▸ Exercise details: Each record should be copied exactly, and none of them omitted.

--- START ---

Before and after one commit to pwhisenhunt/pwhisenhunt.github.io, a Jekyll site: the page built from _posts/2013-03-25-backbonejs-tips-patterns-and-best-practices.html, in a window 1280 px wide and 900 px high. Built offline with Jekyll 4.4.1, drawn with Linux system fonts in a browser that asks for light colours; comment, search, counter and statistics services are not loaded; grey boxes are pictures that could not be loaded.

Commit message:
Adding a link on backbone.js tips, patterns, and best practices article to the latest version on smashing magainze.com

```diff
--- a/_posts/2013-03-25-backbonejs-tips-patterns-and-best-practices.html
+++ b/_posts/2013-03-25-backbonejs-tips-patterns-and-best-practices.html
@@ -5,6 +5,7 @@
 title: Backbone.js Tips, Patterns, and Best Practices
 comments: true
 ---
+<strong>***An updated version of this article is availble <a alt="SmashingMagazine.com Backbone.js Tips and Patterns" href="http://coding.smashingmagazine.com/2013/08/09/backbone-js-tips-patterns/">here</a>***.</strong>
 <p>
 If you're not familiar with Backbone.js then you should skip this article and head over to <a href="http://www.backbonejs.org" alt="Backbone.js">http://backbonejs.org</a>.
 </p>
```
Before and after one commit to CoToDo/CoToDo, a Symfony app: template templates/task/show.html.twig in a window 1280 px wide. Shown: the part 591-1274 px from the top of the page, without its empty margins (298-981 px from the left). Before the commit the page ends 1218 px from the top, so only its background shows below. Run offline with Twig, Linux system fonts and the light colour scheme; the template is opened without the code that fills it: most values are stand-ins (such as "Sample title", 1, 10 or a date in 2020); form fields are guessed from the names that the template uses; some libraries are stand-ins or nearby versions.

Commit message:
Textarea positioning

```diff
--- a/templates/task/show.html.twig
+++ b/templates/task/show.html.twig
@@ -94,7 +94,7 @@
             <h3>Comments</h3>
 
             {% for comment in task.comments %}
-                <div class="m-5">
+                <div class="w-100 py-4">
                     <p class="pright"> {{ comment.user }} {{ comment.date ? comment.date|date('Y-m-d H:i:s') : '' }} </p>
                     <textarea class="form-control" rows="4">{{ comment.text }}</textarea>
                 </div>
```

--- END ---

▸ Task answer:
Before and after one commit to pwhisenhunt/pwhisenhunt.github.io, a Jekyll site: the page built from _posts/2013-03-25-backbonejs-tips-patterns-and-best-practices.html, in a window 1280 px wide and 900 px high. Built offline with Jekyll 4.4.1, drawn with Linux system fonts in a browser that asks for light colours; comment, search, counter and statistics services are not loaded; grey boxes are pictures that could not be loaded.

Commit message:
Adding a link on backbone.js tips, patterns, and best practices article to the latest version on smashing magainze.com

```diff
--- a/_posts/2013-03-25-backbonejs-tips-patterns-and-best-practices.html
+++ b/_posts/2013-03-25-backbonejs-tips-patterns-and-best-practices.html
@@ -5,6 +5,7 @@
 title: Backbone.js Tips, Patterns, and Best Practices
 comments: true
 ---
+<strong>***An updated version of this article is availble <a alt="SmashingMagazine.com Backbone.js Tips and Patterns" href="http://coding.smashingmagazine.com/2013/08/09/backbone-js-tips-patterns/">here</a>***.</strong>
 <p>
 If you're not familiar with Backbone.js then you should skip this article and head over to <a href="http://www.backbonejs.org" alt="Backbone.js">http://backbonejs.org</a>.
 </p>
```
Before and after one commit to CoToDo/CoToDo, a Symfony app: template templates/task/show.html.twig in a window 1280 px wide. Shown: the part 591-1274 px from the top of the page, without its empty margins (298-981 px from the left). Before the commit the page ends 1218 px from the top, so only its background shows below. Run offline with Twig, Linux system fonts and the light colour scheme; the template is opened without the code that fills it: most values are stand-ins (such as "Sample title", 1, 10 or a date in 2020); form fields are guessed from the names that the template uses; some libraries are stand-ins or nearby versions.

Commit message:
Textarea positioning

```diff
--- a/templates/task/show.html.twig
+++ b/templates/task/show.html.twig
@@ -94,7 +94,7 @@
             <h3>Comments</h3>
 
             {% for comment in task.comments %}
-                <div class="m-5">
+                <div class="w-100 py-4">
                     <p class="pright"> {{ comment.user }} {{ comment.date ? comment.date|date('Y-m-d H:i:s') : '' }} </p>
                     <textarea class="form-control" rows="4">{{ comment.text }}</textarea>
                 </div>
```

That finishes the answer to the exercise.